*** Opening Given information ***

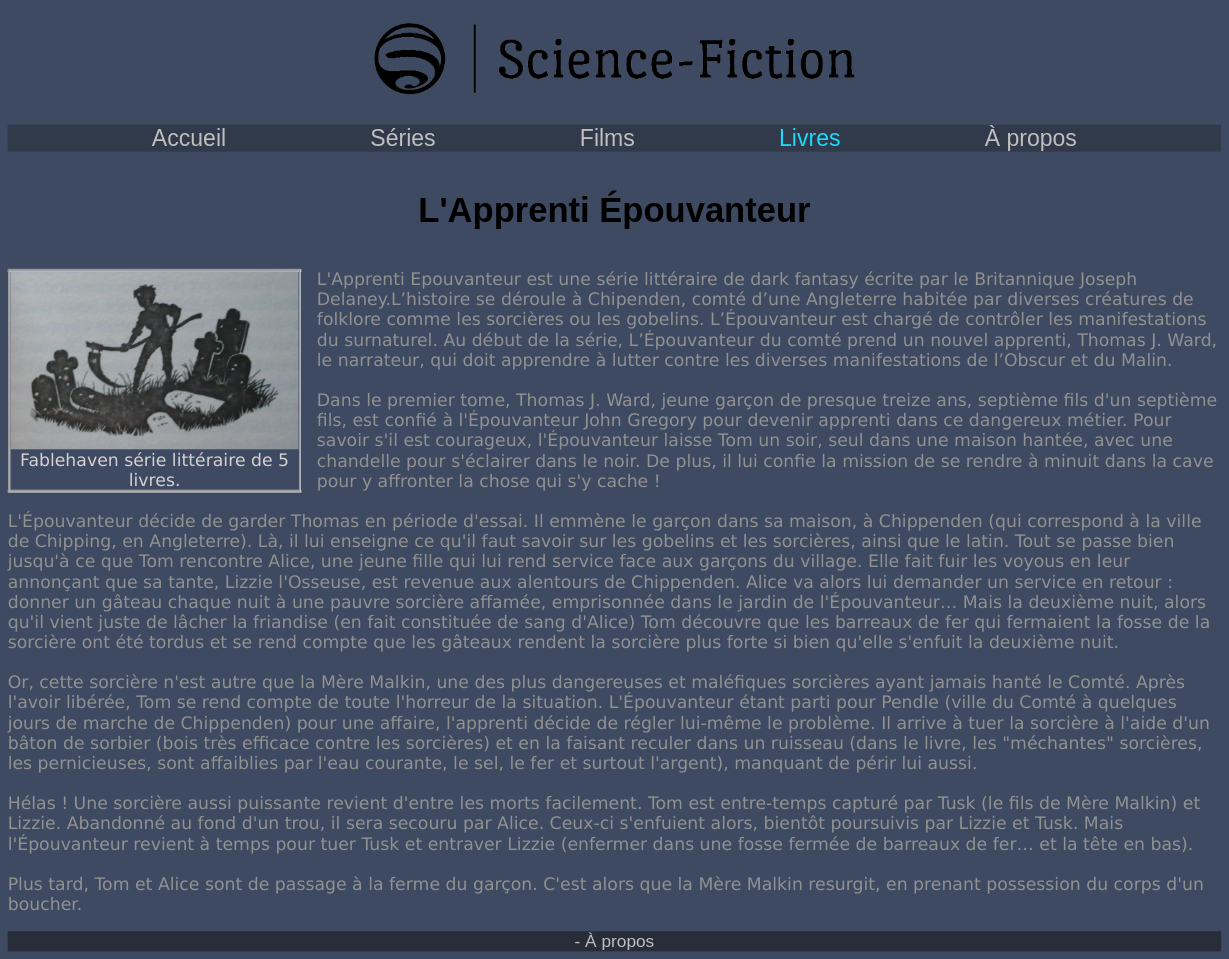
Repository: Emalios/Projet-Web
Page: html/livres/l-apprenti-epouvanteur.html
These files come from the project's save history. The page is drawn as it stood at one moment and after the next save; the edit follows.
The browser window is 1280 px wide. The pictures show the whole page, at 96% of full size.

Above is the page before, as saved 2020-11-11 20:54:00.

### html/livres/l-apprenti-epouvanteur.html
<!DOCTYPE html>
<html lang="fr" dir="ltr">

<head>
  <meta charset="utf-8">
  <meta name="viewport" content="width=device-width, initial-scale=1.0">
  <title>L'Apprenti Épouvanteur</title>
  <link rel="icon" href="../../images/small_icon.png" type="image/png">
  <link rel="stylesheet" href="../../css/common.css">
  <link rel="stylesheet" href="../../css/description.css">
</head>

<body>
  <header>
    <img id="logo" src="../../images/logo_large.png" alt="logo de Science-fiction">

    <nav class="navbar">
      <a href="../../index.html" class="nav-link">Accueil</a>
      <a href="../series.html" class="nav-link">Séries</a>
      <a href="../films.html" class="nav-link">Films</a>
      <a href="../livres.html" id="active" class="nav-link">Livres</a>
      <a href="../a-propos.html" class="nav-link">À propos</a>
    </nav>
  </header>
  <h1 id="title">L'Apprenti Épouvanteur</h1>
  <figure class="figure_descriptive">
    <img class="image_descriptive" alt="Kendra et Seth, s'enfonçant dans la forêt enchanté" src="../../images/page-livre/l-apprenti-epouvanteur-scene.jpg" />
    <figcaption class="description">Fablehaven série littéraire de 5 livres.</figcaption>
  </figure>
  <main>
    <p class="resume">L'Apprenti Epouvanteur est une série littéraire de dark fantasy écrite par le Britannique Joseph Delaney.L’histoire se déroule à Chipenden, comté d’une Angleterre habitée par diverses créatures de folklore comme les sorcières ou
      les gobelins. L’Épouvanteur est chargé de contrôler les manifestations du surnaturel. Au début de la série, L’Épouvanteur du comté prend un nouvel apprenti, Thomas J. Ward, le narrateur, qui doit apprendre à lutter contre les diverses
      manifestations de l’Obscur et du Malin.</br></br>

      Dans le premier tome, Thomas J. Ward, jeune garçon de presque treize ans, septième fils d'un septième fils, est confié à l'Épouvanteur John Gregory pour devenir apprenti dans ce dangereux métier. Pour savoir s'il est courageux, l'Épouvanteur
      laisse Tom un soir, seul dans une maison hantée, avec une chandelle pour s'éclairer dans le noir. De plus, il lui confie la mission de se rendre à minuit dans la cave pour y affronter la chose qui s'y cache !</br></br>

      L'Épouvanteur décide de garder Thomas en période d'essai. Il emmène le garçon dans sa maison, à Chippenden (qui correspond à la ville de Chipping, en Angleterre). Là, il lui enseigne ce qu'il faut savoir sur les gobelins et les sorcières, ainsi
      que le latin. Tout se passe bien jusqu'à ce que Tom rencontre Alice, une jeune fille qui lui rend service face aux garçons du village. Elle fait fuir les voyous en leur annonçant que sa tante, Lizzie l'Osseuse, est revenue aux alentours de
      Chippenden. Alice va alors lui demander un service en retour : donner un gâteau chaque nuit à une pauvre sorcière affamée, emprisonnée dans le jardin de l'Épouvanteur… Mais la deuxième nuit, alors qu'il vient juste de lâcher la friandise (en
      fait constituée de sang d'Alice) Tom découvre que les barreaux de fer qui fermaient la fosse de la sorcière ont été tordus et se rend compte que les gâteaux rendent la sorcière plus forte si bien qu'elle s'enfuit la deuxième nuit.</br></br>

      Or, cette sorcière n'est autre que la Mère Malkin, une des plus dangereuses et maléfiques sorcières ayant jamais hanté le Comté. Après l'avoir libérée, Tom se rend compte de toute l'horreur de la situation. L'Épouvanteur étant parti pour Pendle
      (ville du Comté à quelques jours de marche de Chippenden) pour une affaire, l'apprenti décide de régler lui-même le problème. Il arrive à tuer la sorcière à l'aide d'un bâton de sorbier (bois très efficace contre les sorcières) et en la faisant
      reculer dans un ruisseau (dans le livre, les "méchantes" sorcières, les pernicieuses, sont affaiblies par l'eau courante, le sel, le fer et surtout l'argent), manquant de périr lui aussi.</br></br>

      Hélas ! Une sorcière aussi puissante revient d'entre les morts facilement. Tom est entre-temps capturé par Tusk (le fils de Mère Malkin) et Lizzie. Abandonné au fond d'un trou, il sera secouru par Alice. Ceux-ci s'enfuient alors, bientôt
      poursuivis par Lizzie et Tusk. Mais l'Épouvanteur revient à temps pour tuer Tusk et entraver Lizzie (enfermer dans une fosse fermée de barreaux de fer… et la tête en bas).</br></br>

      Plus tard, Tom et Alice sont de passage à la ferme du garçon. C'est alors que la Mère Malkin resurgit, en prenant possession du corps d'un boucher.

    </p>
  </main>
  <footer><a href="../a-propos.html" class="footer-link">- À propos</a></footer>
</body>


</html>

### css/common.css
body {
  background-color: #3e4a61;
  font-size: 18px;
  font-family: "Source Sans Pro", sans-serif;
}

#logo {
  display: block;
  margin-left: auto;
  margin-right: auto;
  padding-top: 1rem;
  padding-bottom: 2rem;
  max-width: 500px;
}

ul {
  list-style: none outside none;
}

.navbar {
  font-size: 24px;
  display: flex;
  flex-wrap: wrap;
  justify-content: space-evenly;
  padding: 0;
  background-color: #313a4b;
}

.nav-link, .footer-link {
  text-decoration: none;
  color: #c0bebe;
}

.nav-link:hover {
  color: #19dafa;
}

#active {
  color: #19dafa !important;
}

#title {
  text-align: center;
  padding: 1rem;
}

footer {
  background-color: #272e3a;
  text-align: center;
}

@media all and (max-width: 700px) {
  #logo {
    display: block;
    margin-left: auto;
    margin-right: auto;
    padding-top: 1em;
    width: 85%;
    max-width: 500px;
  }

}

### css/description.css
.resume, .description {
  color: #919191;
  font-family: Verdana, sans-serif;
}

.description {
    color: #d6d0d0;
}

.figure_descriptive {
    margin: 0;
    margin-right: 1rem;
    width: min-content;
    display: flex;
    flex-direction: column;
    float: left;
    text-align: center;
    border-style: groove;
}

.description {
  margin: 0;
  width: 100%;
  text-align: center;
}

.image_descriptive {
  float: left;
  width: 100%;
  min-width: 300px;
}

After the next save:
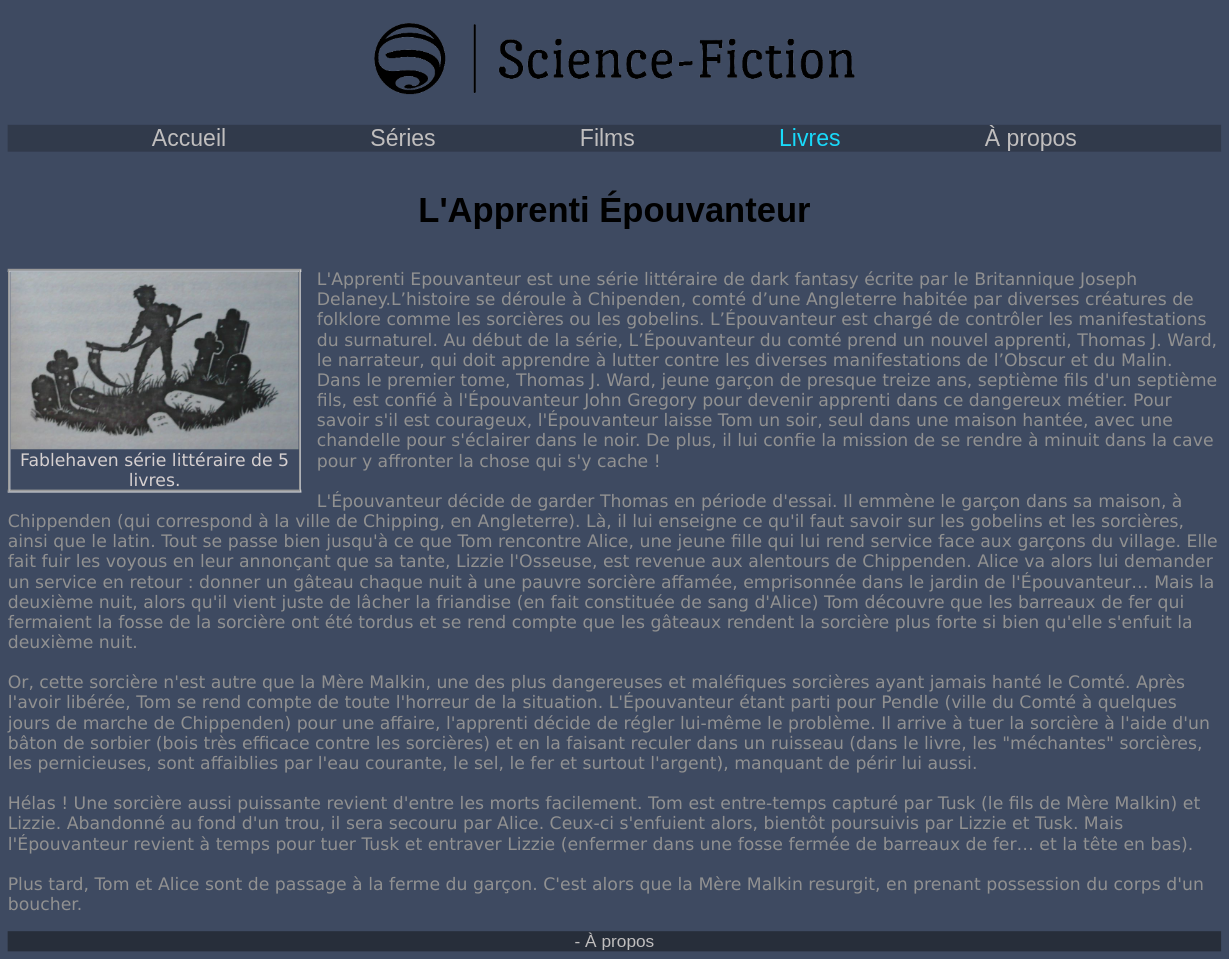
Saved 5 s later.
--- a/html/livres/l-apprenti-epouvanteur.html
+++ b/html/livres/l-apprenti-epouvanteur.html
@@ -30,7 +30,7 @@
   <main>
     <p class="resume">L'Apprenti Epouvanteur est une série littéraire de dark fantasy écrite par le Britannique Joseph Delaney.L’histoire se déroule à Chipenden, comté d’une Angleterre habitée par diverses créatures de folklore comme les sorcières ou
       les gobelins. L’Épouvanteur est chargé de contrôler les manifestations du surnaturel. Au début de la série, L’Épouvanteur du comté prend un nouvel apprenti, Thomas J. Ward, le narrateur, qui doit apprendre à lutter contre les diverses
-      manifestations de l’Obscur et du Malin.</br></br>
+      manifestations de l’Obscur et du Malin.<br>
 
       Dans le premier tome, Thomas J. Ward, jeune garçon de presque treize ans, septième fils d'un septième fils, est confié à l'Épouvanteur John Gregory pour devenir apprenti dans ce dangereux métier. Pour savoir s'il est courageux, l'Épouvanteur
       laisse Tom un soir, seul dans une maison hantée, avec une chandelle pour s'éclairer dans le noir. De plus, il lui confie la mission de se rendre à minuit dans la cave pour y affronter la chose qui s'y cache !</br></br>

*** Closing Given information ***

Work instruction -
Everything in the entries above must be output again exactly, except the pictures.

Exercise response -
Repository: Emalios/Projet-Web
Page: html/livres/l-apprenti-epouvanteur.html
These files come from the project's save history. The page is drawn as it stood at one moment and after the next save; the edit follows.
The browser window is 1280 px wide. The pictures show the whole page, at 96% of full size.

Above is the page before, as saved 2020-11-11 20:54:00.

### html/livres/l-apprenti-epouvanteur.html
<!DOCTYPE html>
<html lang="fr" dir="ltr">

<head>
  <meta charset="utf-8">
  <meta name="viewport" content="width=device-width, initial-scale=1.0">
  <title>L'Apprenti Épouvanteur</title>
  <link rel="icon" href="../../images/small_icon.png" type="image/png">
  <link rel="stylesheet" href="../../css/common.css">
  <link rel="stylesheet" href="../../css/description.css">
</head>

<body>
  <header>
    <img id="logo" src="../../images/logo_large.png" alt="logo de Science-fiction">

    <nav class="navbar">
      <a href="../../index.html" class="nav-link">Accueil</a>
      <a href="../series.html" class="nav-link">Séries</a>
      <a href="../films.html" class="nav-link">Films</a>
      <a href="../livres.html" id="active" class="nav-link">Livres</a>
      <a href="../a-propos.html" class="nav-link">À propos</a>
    </nav>
  </header>
  <h1 id="title">L'Apprenti Épouvanteur</h1>
  <figure class="figure_descriptive">
    <img class="image_descriptive" alt="Kendra et Seth, s'enfonçant dans la forêt enchanté" src="../../images/page-livre/l-apprenti-epouvanteur-scene.jpg" />
    <figcaption class="description">Fablehaven série littéraire de 5 livres.</figcaption>
  </figure>
  <main>
    <p class="resume">L'Apprenti Epouvanteur est une série littéraire de dark fantasy écrite par le Britannique Joseph Delaney.L’histoire se déroule à Chipenden, comté d’une Angleterre habitée par diverses créatures de folklore comme les sorcières ou
      les gobelins. L’Épouvanteur est chargé de contrôler les manifestations du surnaturel. Au début de la série, L’Épouvanteur du comté prend un nouvel apprenti, Thomas J. Ward, le narrateur, qui doit apprendre à lutter contre les diverses
      manifestations de l’Obscur et du Malin.</br></br>

      Dans le premier tome, Thomas J. Ward, jeune garçon de presque treize ans, septième fils d'un septième fils, est confié à l'Épouvanteur John Gregory pour devenir apprenti dans ce dangereux métier. Pour savoir s'il est courageux, l'Épouvanteur
      laisse Tom un soir, seul dans une maison hantée, avec une chandelle pour s'éclairer dans le noir. De plus, il lui confie la mission de se rendre à minuit dans la cave pour y affronter la chose qui s'y cache !</br></br>

      L'Épouvanteur décide de garder Thomas en période d'essai. Il emmène le garçon dans sa maison, à Chippenden (qui correspond à la ville de Chipping, en Angleterre). Là, il lui enseigne ce qu'il faut savoir sur les gobelins et les sorcières, ainsi
      que le latin. Tout se passe bien jusqu'à ce que Tom rencontre Alice, une jeune fille qui lui rend service face aux garçons du village. Elle fait fuir les voyous en leur annonçant que sa tante, Lizzie l'Osseuse, est revenue aux alentours de
      Chippenden. Alice va alors lui demander un service en retour : donner un gâteau chaque nuit à une pauvre sorcière affamée, emprisonnée dans le jardin de l'Épouvanteur… Mais la deuxième nuit, alors qu'il vient juste de lâcher la friandise (en
      fait constituée de sang d'Alice) Tom découvre que les barreaux de fer qui fermaient la fosse de la sorcière ont été tordus et se rend compte que les gâteaux rendent la sorcière plus forte si bien qu'elle s'enfuit la deuxième nuit.</br></br>

      Or, cette sorcière n'est autre que la Mère Malkin, une des plus dangereuses et maléfiques sorcières ayant jamais hanté le Comté. Après l'avoir libérée, Tom se rend compte de toute l'horreur de la situation. L'Épouvanteur étant parti pour Pendle
      (ville du Comté à quelques jours de marche de Chippenden) pour une affaire, l'apprenti décide de régler lui-même le problème. Il arrive à tuer la sorcière à l'aide d'un bâton de sorbier (bois très efficace contre les sorcières) et en la faisant
      reculer dans un ruisseau (dans le livre, les "méchantes" sorcières, les pernicieuses, sont affaiblies par l'eau courante, le sel, le fer et surtout l'argent), manquant de périr lui aussi.</br></br>

      Hélas ! Une sorcière aussi puissante revient d'entre les morts facilement. Tom est entre-temps capturé par Tusk (le fils de Mère Malkin) et Lizzie. Abandonné au fond d'un trou, il sera secouru par Alice. Ceux-ci s'enfuient alors, bientôt
      poursuivis par Lizzie et Tusk. Mais l'Épouvanteur revient à temps pour tuer Tusk et entraver Lizzie (enfermer dans une fosse fermée de barreaux de fer… et la tête en bas).</br></br>

      Plus tard, Tom et Alice sont de passage à la ferme du garçon. C'est alors que la Mère Malkin resurgit, en prenant possession du corps d'un boucher.

    </p>
  </main>
  <footer><a href="../a-propos.html" class="footer-link">- À propos</a></footer>
</body>


</html>

### css/common.css
body {
  background-color: #3e4a61;
  font-size: 18px;
  font-family: "Source Sans Pro", sans-serif;
}

#logo {
  display: block;
  margin-left: auto;
  margin-right: auto;
  padding-top: 1rem;
  padding-bottom: 2rem;
  max-width: 500px;
}

ul {
  list-style: none outside none;
}

.navbar {
  font-size: 24px;
  display: flex;
  flex-wrap: wrap;
  justify-content: space-evenly;
  padding: 0;
  background-color: #313a4b;
}

.nav-link, .footer-link {
  text-decoration: none;
  color: #c0bebe;
}

.nav-link:hover {
  color: #19dafa;
}

#active {
  color: #19dafa !important;
}

#title {
  text-align: center;
  padding: 1rem;
}

footer {
  background-color: #272e3a;
  text-align: center;
}

@media all and (max-width: 700px) {
  #logo {
    display: block;
    margin-left: auto;
    margin-right: auto;
    padding-top: 1em;
    width: 85%;
    max-width: 500px;
  }

}

### css/description.css
.resume, .description {
  color: #919191;
  font-family: Verdana, sans-serif;
}

.description {
    color: #d6d0d0;
}

.figure_descriptive {
    margin: 0;
    margin-right: 1rem;
    width: min-content;
    display: flex;
    flex-direction: column;
    float: left;
    text-align: center;
    border-style: groove;
}

.description {
  margin: 0;
  width: 100%;
  text-align: center;
}

.image_descriptive {
  float: left;
  width: 100%;
  min-width: 300px;
}

After the next save:
Saved 5 s later.
--- a/html/livres/l-apprenti-epouvanteur.html
+++ b/html/livres/l-apprenti-epouvanteur.html
@@ -30,7 +30,7 @@
   <main>
     <p class="resume">L'Apprenti Epouvanteur est une série littéraire de dark fantasy écrite par le Britannique Joseph Delaney.L’histoire se déroule à Chipenden, comté d’une Angleterre habitée par diverses créatures de folklore comme les sorcières ou
       les gobelins. L’Épouvanteur est chargé de contrôler les manifestations du surnaturel. Au début de la série, L’Épouvanteur du comté prend un nouvel apprenti, Thomas J. Ward, le narrateur, qui doit apprendre à lutter contre les diverses
-      manifestations de l’Obscur et du Malin.</br></br>
+      manifestations de l’Obscur et du Malin.<br>
 
       Dans le premier tome, Thomas J. Ward, jeune garçon de presque treize ans, septième fils d'un septième fils, est confié à l'Épouvanteur John Gregory pour devenir apprenti dans ce dangereux métier. Pour savoir s'il est courageux, l'Épouvanteur
       laisse Tom un soir, seul dans une maison hantée, avec une chandelle pour s'éclairer dans le noir. De plus, il lui confie la mission de se rendre à minuit dans la cave pour y affronter la chose qui s'y cache !</br></br>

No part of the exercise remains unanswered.